• Whether statistics can still be personal data
• Disclosure of dead peoples’ information
• AND when retrieval of information amounts to the creation of new information

The podcast can be listened to by going to

The raw feed for those of you with RSS feed readers.

There you can also download previous scripts and podcasts.
Dr FOI September 2007

The September e-bulletin from Dilys Jones Associates can be downloaded from the following link

Training dates for Autumn and Winter have been added to

Monday, September 03, 2007

Disclosure "likely to improve quality of the deliberative process"

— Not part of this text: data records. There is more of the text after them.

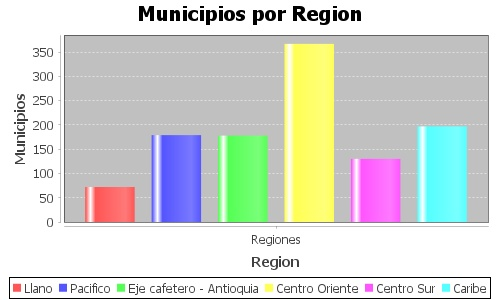
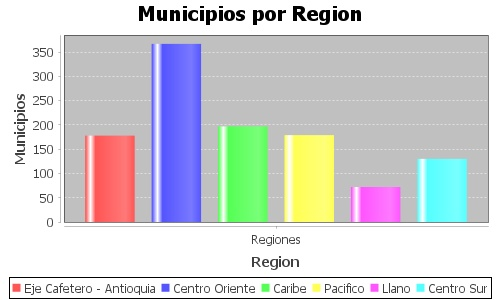
Add files via upload

diff --git a/labs/05/Lab05/src/Main.java b/labs/05/Lab05/src/Main.java
@@ -2,6 +2,8 @@ import javax.swing.*;
 import java.awt.BorderLayout;
 import java.io.File;
 import java.io.IOException;
+import java.util.ArrayList;
+import java.util.List;
 import org.jfree.chart.ChartFactory;
 import org.jfree.chart.ChartPanel;
 import org.jfree.chart.ChartUtilities;
@@ -17,6 +19,7 @@ public class Main extends javax.swing.JFrame {
     JFreeChart pastelexp;
     
     LecturaDatos lectura = new LecturaDatos();
+    
     
     
     public Main() {
@@ -150,16 +153,23 @@ public class Main extends javax.swing.JFrame {
 
     private void jButton1ActionPerformed(java.awt.event.ActionEvent evt) {//GEN-FIRST:event_jButton1ActionPerformed
         int[] mpr = lectura.municipiosPorRegion();
-        
+        List<String> regiones = new ArrayList<>();
+        regiones = lectura.regiones(); 
+        int i=0, j=0;
         //Barras
         DefaultCategoryDataset datos = new DefaultCategoryDataset();
-
-        datos.setValue(mpr[0], "Llano", "Regiones");
+        
+        while(i<regiones.size()){
+            datos.setValue(mpr[i], regiones.get(i), "Regiones");
+            i++;
+        }
+        
+        /*datos.setValue(mpr[0], "Llano", "Regiones");
         datos.setValue(mpr[1], "Pacifico", "Regiones");
         datos.setValue(mpr[2], "Eje cafetero - Antioquia", "Regiones");
         datos.setValue(mpr[3], "Centro Oriente", "Regiones");
         datos.setValue(mpr[4], "Centro Sur", "Regiones");
-        datos.setValue(mpr[5], "Caribe", "Regiones");
+        datos.setValue(mpr[5], "Caribe", "Regiones");*/
         //1123 municipios
         
         JFreeChart barras = ChartFactory.createBarChart("Municipios por Region", "Region", "Municipios", datos, PlotOrientation.VERTICAL, true, true, false);
@@ -172,14 +182,19 @@ public class Main extends javax.swing.JFrame {
         repaint();
         
         //Pastel
-        float n = 1123;
+        float n = mpr[0]+mpr[1]+mpr[2]+mpr[3]+mpr[4]+mpr[5];
+        
         DefaultPieDataset datos1 = new DefaultPieDataset();
-        datos1.setValue("Llano ("+(mpr[0]/n)*100+"%)", mpr[0]);
+        while(j<regiones.size()){
+            datos1.setValue(regiones.get(j)+" ("+(mpr[j]/n)*100+"%)", mpr[j]);
+            j++;
+        }
+        /*datos1.setValue("Llano ("+(mpr[0]/n)*100+"%)", mpr[0]);
         datos1.setValue("Pacifico ("+(mpr[1]/n)*100+"%)", mpr[1]);
         datos1.setValue("Eje cafetero - Antioquia ("+(mpr[2]/n)*100+"%)", mpr[2]);
         datos1.setValue("Centro Oriente ("+(mpr[3]/n)*100+"%)", mpr[3]);
         datos1.setValue("Centro Sur ("+(mpr[4]/n)*100+"%)", mpr[4]);
-        datos1.setValue("Caribe ("+(mpr[5]/n)*100+"%)", mpr[5]);
+        datos1.setValue("Caribe ("+(mpr[5]/n)*100+"%)", mpr[5]);*/
         
         JFreeChart pastel = ChartFactory.createPieChart("Municipios por Region", datos1, true, true, false);
 

diff --git a/labs/05/Lab05/src/LecturaDatos.java b/labs/05/Lab05/src/LecturaDatos.java
@@ -8,6 +8,7 @@ import java.util.Scanner;
 
 public class LecturaDatos {
     private List<Municipio> municipios;
+    List<String> regiones = new ArrayList<>();
 
     public LecturaDatos() {
         municipios = new ArrayList<>();
@@ -27,22 +28,23 @@ public class LecturaDatos {
     }
     
     public int[] municipiosPorRegion(){
-        int mpr[] = new int [6];
+        int mpr[] = new int [regiones.size()];
         int i=0;
         while (i<municipios.size()){
             Municipio temp = municipios.get(i);
+            
             switch (temp.region){
-                case "Llano":   mpr[0]+=1;
+                case "Eje Cafetero - Antioquia":   mpr[0]+=1;
                                 break;
-                case "Pacifico":    mpr[1]+=1;
+                case "Centro Oriente":    mpr[1]+=1;
                                     break;
-                case "Eje Cafetero - Antioquia":    mpr[2]+=1;
+                case "Caribe":    mpr[2]+=1;
                                                     break;
-                case "Centro Oriente":  mpr[3]+=1;
+                case "Pacifico":  mpr[3]+=1;
                                         break;
-                case "Centro Sur":  mpr[4]+=1;
+                case "Llano":  mpr[4]+=1;
                                     break;
-                case "Caribe":  mpr[5]+=1;
+                case "Centro Sur":  mpr[5]+=1;
                                 break;
                 default:    System.out.println("Error: La region "+temp.region+" no esta dentro de las posibles.");
                             break;
@@ -50,6 +52,30 @@ public class LecturaDatos {
             i++;
         }
         return mpr;
+    }
+    
+    public List<String> regiones(){
+        
+        int i=0;
+        
+        while (i<municipios.size()){
+            Municipio temp = municipios.get(i);
+            boolean regionregistrada = false;
+            int j=0;
+            while (j < regiones.size()) {
+                if(temp.region.equals(regiones.get(j))){
+                    regionregistrada = true; 
+                }
+                j++;
+            }
+            if (!regionregistrada) {
+                regiones.add(temp.region);
+                System.out.println(temp.region);
+            }
+            i++;
+        }
+        
+        return regiones;
     }
     
 }

diff --git a/labs/05/Lab05/src/Municipio.java b/labs/05/Lab05/src/Municipio.java
@@ -13,27 +13,5 @@ public class Municipio {
         this.cod_muni = cod_muni;
         this.municipio = municipio;
     }
-
-    public String getRegion() {
-        return region;
-    }
-    public void setRegion(String region) {
-        this.region = region;
-    }
-
-    public String getDepartamento() {
-        return departamento;
-    }
-    public void setDepartamento(String departamento) {
-        this.departamento = departamento;
-    }
-
-    public String getMunicipio() {
-        return municipio;
-    }
-    public void setMunicipio(String municipio) {
-        this.municipio = municipio;
-    }
-    
     
 }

The Information Tribunal has upheld Friends of the Earth's appeal against the Information Commissioner and Export Credits Guarantee Department over a EIR request for inter-departmental documents relating to the Sakhalin oil and gas project. This is the first time that the Tribunal has determined that policy advice should be disclosed pre the decisional stage.
"While the Tribunal accepts that a final decision has yet to be made, the ECGD presented no evidence to the Tribunal or indeed to the Commissioner of how, and if so, to what extent ongoing interdepartmental or governmental deliberations regarding any prospective final decision would be harmed or might be harmed by disclosure of the 2003 inter-departmental responses in March 2005...The Tribunal is simply not willing to accept in the absence of such evidence that disclosure of the 2003 inter-departmental responses in March 2005 was likely to pose a threat to the candour of further deliberations or that the as at the time of the requestr was made in 2005, protective thinking time or space was required as a matter of overriding importance. There is simply no factual evidence to support the suggestion that time and space was required, let alone used, over the long period in question."

"The information requested in this case consists of a number of items of correspondence to ECGD from a number of the recipients [departments] of the notification. The Tribunal takes the view, having seen this information, that disclosure of at least one of the responses is highly unlikely to cause prejudice in terms of collective responsibility or candour when it comes to applying the public interest scales. On the contrary, the Tribunal feels most strongly that disclosure of the type of information in question in that particular exchange is, if anything, likely to improve the quality of the deliberative process." (Emphasis added)
Read the Tribunal's decision (Pdf)